FoI in the UK - the debate goes on

The Daily Telegraph asks why the UK government is treating the public with such disrespect, in refusing to disclose the Cabinet minutes that favoured the invasion of Iraq:

"This Government has become its own worst enemy, as the Goodwin fiasco demonstrates. It gives the impression of regarding its citizens with distrust. The decision of Justice Secretary Jack Straw to impose a veto on publication of Cabinet minutes relating to the invasion of Iraq, despite rulings by both the Information Commission and the Information Tribunal that they should be released, was just the latest instance of this de haut en bas attitude towards the public.

Of course the release of government material under the Freedom of Information (FoI) Act must be guided by a balanced consideration of the public interest, weighed against the need for a degree of confidentiality in decision making; but that legitimate reticence must not be allowed to degenerate into a culture of secrecy. Mr Straw's desire to impose further restrictions on an FoI law that is just four years old is ominous.
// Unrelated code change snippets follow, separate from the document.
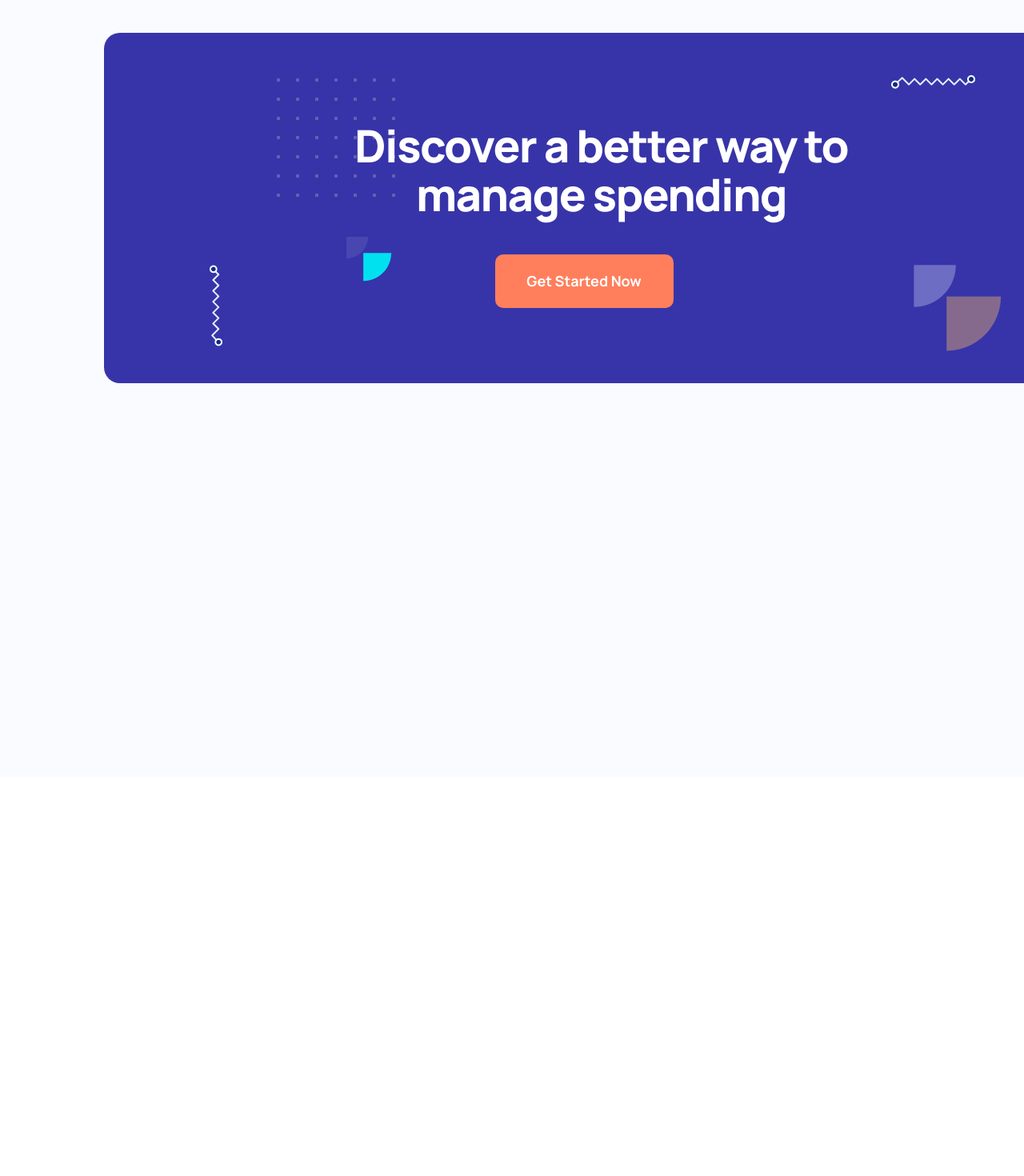
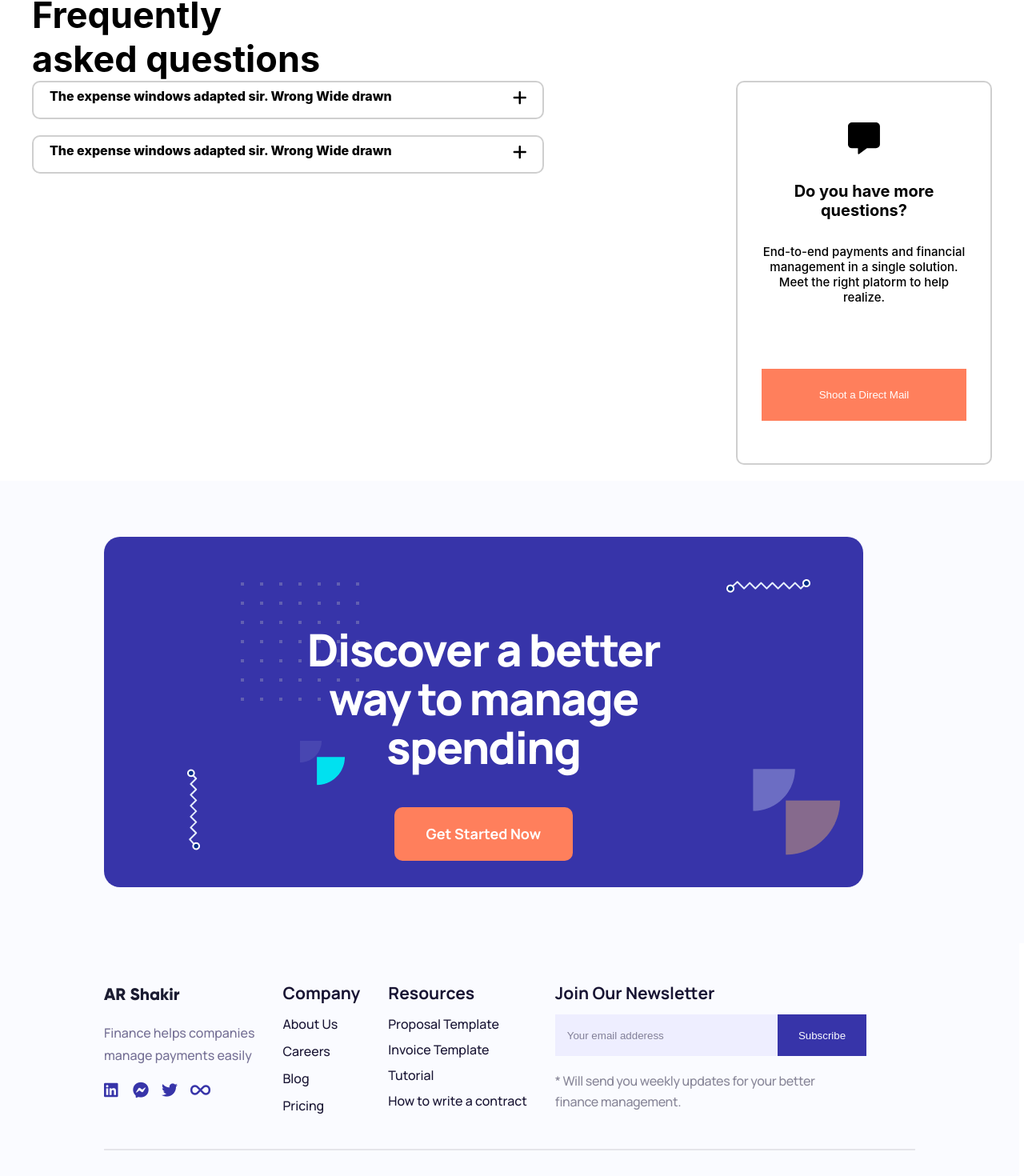
Before and after one commit to AakritiKhatiwada/webo_frontend_Aakriti-Khatiwada_test, a React (Create React App) app in the folder webo_frontend/: page / in a window 1280 px wide. Shown: the part 6259-7729 px from the top of the page at 80% size. Before the commit the page ends 7230 px from the top, so only its background shows below. Built offline with nearby package versions, Linux system fonts and the light colour scheme.

Commit message:
footer section completed

```diff
--- a/webo_frontend/src/App.js
+++ b/webo_frontend/src/App.js
@@ -8,6 +8,8 @@ import Testimonials from './components/testimonials';
 import Statics from './components/statics';
 import Blog from './components/blog';
 import Discover from './components/discover';
+import Footer from './components/footer';
+import Faq from './components/faq';
 
 
 function App() {
@@ -21,7 +23,9 @@ function App() {
       <Testimonials/>
       <Statics/>
       <Blog/>
+      <Faq/>
       <Discover/>
+      <Footer/>
     </div>
   );
 }
--- /dev/null
+++ b/webo_frontend/src/components/faq.css
@@ -0,0 +1,91 @@
+html {
+    box-sizing: border-box;
+    scroll-behavior: smooth;
+}
+.subFaq{
+    display: flex;
+    justify-content: space-between;
+}
+.moreQuestion{
+    font-weight: bold;
+    width: 20%;
+}
+.faqParent{
+    padding: 0px 40px;
+}
+.faqHeading{
+    font-size: 30px;
+}
+.answer{
+    position: relative;
+    max-height: 0;
+    overflow: hidden;
+    transition: all 0.1s cubic-bezier(0,1,0,1);
+    font-weight: 600;
+    margin-bottom: 10px;
+    text-align: justify;
+}
+.answer.show{
+    height: auto;
+    max-height: 9999px;
+    transition: all 0.5s cubic-bezier(0,1,0,1);
+}
+.question{
+    display: flex;
+    align-items: center;
+    font-weight: 800;
+    justify-content: space-between;
+}
+.plusIcon{
+    font-size: 20px;
+    font-weight: bolder;
+}
+.questionParent{
+    width: 40rem;
+    padding: 0px 20px;
+    border: 2px solid #CFCFCF;
+    border-radius: 10px;
+    margin-bottom: 20px;
+}
+
+.email{
+    background-color: #FF7F5C;
+    border: none;
+    color: white;
+    width: 100%;
+    padding: 25px 0px;
+    margin-top: 80px;
+}
+
+.question:target .answer{
+    display: block;
+}
+.plusIcon svg{
+    height: 20px;
+    margin-top: 9px;
+}
+
+.message svg{
+    height: 40px;
+    margin-top: 30px;
+}
+
+.moreQuestion{
+    text-align: center;
+    width: 20rem;
+    height: 30rem;
+    padding: 20px 30px;
+    border: 2px solid #CFCFCF;
+    border-radius: 10px;
+    margin-bottom: 20px;
+}
+
+.questionHeading{
+    font-size: 20px;
+    margin: 30px 0px;
+}
+
+.questionSub{
+    font-size: 15px;
+    font-weight: 500;
+}
--- /dev/null
+++ b/webo_frontend/src/components/faq.js
@@ -0,0 +1,70 @@
+import React, {useState} from 'react'
+import './faq.css'
+const Faq = () => {
+    const[show, setShow] = useState(false);
+    const toggle = index => {
+        if(show === index){
+            return setShow(null);
+        }
+        setShow(index);
+    }
+
+    const FAQ = [
+        {
+            id: 1,
+            question: "The expense windows adapted sir. Wrong Wide drawn",
+            answer: "Offending belonging promotion an be oh consulted ourselves it. Blessing welcomed ladyship shw met hurmoured sir breeding her."
+        },
+        {
+            id: 2,
+            question: "The expense windows adapted sir. Wrong Wide drawn",
+            answer: "Offending belonging promotion an be oh consulted ourselves it. Blessing welcomed ladyship shw met hurmoured sir breeding her."
+        }
+    ]
+    return (
+        <section className="faqParent">
+            <div className="faqHeading">
+                <h1>Frequently <br/> asked questions</h1>
+            </div>
+            <div className="subFaq">
+                <div>
+                    {
+                        FAQ.map((element, index) => (
+                            <div className="questionParent" key={element.id} onClick={()=> {toggle(index)}}>
+                                <div className="question">
+                                    <div>
+                                        <p>{element.question}</p>
+                                    </div>
+                                    <div className="plusIcon">
+                                        <svg xmlns="http://www.w3.org/2000/svg" viewBox="0 0 448 512">
+                                            <path d="M432 256c0 17.69-14.33 32.01-32 32.01H256v144c0 17.69-14.33 31.99-32 31.99s-32-14.3-32-31.99v-144H48c-17.67 0-32-14.32-32-32.01s14.33-31.99 32-31.99H192v-144c0-17.69 14.33-32.01 32-32.01s32 14.32 32 32.01v144h144C417.7 224 432 238.3 432 256z"/>
+                                        </svg>
+                                    </div>
+                                </div>
+                                <div className = {show === index ? 'answer show' : 'answer'}>{element.answer}</div>
+                            </div>
+                        ))
+                    }
+                </div>
+                <div className="moreQuestion">
+                    <div>
+                        <div className='message'>
+                            <svg xmlns="http://www.w3.org/2000/svg" viewBox="0 0 512 512">
+                                <path d="M511.1 63.1v287.1c0 35.25-28.75 63.1-64 63.1h-144l-124.9 93.68c-7.875 5.75-19.12 .0497-19.12-9.7v-83.98h-96c-35.25 0-64-28.75-64-63.1V63.1c0-35.25 28.75-63.1 64-63.1h384C483.2 0 511.1 28.75 511.1 63.1z"/>
+                            </svg>
+                        </div>
+                        <div>
+                            <div className='questionHeading'>Do you have more questions?</div>
+                            <div className='questionSub'>End-to-end payments and financial management in a single solution. Meet the right platorm to help realize.</div>
+                        </div>
+                    </div>
+                    <div>
+                        <button className="email">Shoot a Direct Mail</button>
+                    </div>
+                </div>
+            </div>
+        </section>
+    )
+}
+
+export default Faq
--- /dev/null
+++ b/webo_frontend/src/components/footer.css
@@ -0,0 +1,141 @@
+.social{
+    display: flex;
+    width: 8rem;
+    justify-content: space-between;
+}
+.social i{
+    color: #3734A9;
+    font-size: 20px;
+    width: 20px;
+}
+.parentFooter{
+    background-color:  #FAFBFF;
+    padding: 50px 130px;
+}
+.footer{
+    display: flex;
+    width: 94%;
+    justify-content: space-between;
+    margin-bottom: 40px;
+}
+.parentFooter{
+    position: relative;
+    width: 99.5vw;
+    overflow: hidden;
+}
+.subscribe{
+    background-color: #3734A9;
+    color: #FAFBFF;
+    border: none;
+    padding: 10px;
+    width: 149px;
+}
+::placeholder{
+    color: #181433;
+    opacity: 0.5;
+    padding-left:5px ;
+}
+
+.heading{
+    color: #1B1C31;
+    font-weight: bold;
+    font-family: 'Gilroy';
+    font-weight: 700;
+    font-size: 21px;
+    line-height: 28px;
+}
+.heading-new{
+    font-family: 'Manrope';
+    font-weight: 700;
+    font-size: 21px;
+    line-height: 24px;
+    color: #181433;
+    margin-bottom: 15px;
+}
+.subletter{
+    font-family: 'Manrope';
+    font-weight: 500;
+    font-size: 16px;
+    line-height: 26px;
+    letter-spacing: -0.02em;
+    color: #181433;
+    opacity: 0.5;
+    width: 329px;
+    margin-top: 18px;
+}
+
+.subHeading{
+    color: #181433;
+    font-family: 'Manrope';
+    font-weight: 500;
+    font-size: 16px;
+    line-height: 24px;
+
+}
+.subHeading p{
+    margin-top: 10px;
+}
+.subHeading-new{
+    color: #181433;
+    font-family: 'Manrope';
+    font-weight: 500;
+    font-size: 16px;
+    line-height: 24px;
+}
+.subHeading-new p{
+    margin-bottom: 8px;
+}
+.emailInput{
+    border: none;
+    outline: none;
+    background:none;
+    padding: 10px;
+    width: 100%;
+}
+.letter{
+    background: #EEEEFF;
+    margin-top: 10px;
+    height:52px;
+    width:389px;
+    display: flex;
+}
+.copyright{
+    display: flex;
+    justify-content: center;
+    width: 100%;
+    border-top: 2px solid #E5E5EA;
+    padding-top: 30px;
+    font-family: 'Manrope';
+    font-weight: 500;
+    font-size: 16px;
+    line-height: 26px;
+    text-align: center;
+    color: #181433;
+}
+
+.simpleColor{
+    color: #757095;
+    font-family: 'Manrope';
+    font-weight: 500;
+    font-size: 16px;
+    line-height: 28px;
+    padding: 20px 0px;
+}
+
+.newDesign{
+    display: flex;
+}
+
+@media screen and (max-width: 752px ) {
+    .footer{
+        flex-direction: column;
+        margin-left: 30%;
+    }
+    .company{
+        width: 10rem;
+    }
+    .letter{
+        width: 16.7rem;
+    }
+
+}
--- a/webo_frontend/src/components/footer.js
+++ b/webo_frontend/src/components/footer.js
@@ -1,8 +1,54 @@
 import React from 'react'
+import './footer.css'
 
 const Footer = () => {
   return (
-    <div>Footer</div>
+    <div className="parentFooter">
+            <div className="footer">
+                <div>
+                    <p className="heading">AR Shakir</p>
+                    <p className="simpleColor">Finance helps companies<br/>manage payments easily</p>
+                    <div className="social">
+                        <i className="fab fa-linkedin"></i>
+                        <i className="fab fa-facebook-messenger"></i>
+                        <i className="fab fa-twitter"></i>
+                        <i className="fas fa-infinity"></i>
+                    </div>
+                </div>
+                <div className="company">
+                    <p className="heading-new">Company</p>
+                    <div className="subHeading">
+                        <p>About Us</p>
+                        <p>Careers</p>
+                        <p>Blog</p>
+                        <p>Pricing</p>
+                    </div>
+                </div>
+                <div>
+                    <p className="heading-new">Resources</p>
+                    <div className='subHeading-new'>
+                        <p>Proposal Template</p>
+                        <p>Invoice Template</p>
+                        <p>Tutorial</p>
+                        <p>How to write a contract</p>
+                    </div>
+                </div>
+                <div className="newsletter">
+                    <p className="heading-new">Join Our Newsletter</p>
+                    <div className="letter">
+                        <input type="email" className="emailInput" placeholder="Your email adderess" />
+                        <button className="subscribe">Subscribe</button>
+                    </div>
+                    <div className='subletter'>
+                        <p>* Will send you weekly updates for your better finance management.</p>
+
+                    </div>
+                </div>
+            </div>
+            <div className="copyright">
+                <p>Copyright @ AR Shakir 2022. All Rights Reserved.</p>
+            </div>
+        </div>
   )
 }
 
--- a/webo_frontend/src/components/navbar.css
+++ b/webo_frontend/src/components/navbar.css
@@ -903,17 +903,15 @@ nav ul li a{
 
 /* discover */
 .discover{
-    position: absolute;
+    position: relative;
     width: 100vw;
-    height: 980px;
+    padding: 70px 130px;
     background: #FAFBFF;
     font-family: 'Manrope';
 }
 .main-discover{
     position: relative;
-    margin-top: 60px;
-    margin: 50px 130px;
-    width: 1200px;
+    width: 93%;
     height: 438px;
     background: #3734A9;
     border-radius: 20px;
@@ -937,11 +935,15 @@ nav ul li a{
     font-size: 56px;
     line-height: 61px;
     letter-spacing: -0.03em;
-    width: 763px;
-    margin-left: 20%;
+    width: 100%;
+    text-align: center;
+    padding: 0px 200px;
+    align-items: center;
+    /* margin-left: 20%; */
     margin-bottom: 45px;
 }
 .discover-content button{
+    position: relative;
     background: #FF7F5C;
     border-radius: 10px;
     width: 223px;
```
Too often, Government secrecy has smacked of guilt. Claims that British security agents were complicit in the torture of former Guantánamo detainee Binyan Mohamed in Pakistan are disturbing. Even more so is the admission by Defence Secretary John Hutton that Britain has been party to rendition of terror suspects – an accusation repeatedly denied by Jack Straw and other ministers over a period of years. Such deception corrodes public trust."

Our liberties are at stake in this crisis of confidence (Daily Telegraph, 1 March 2009)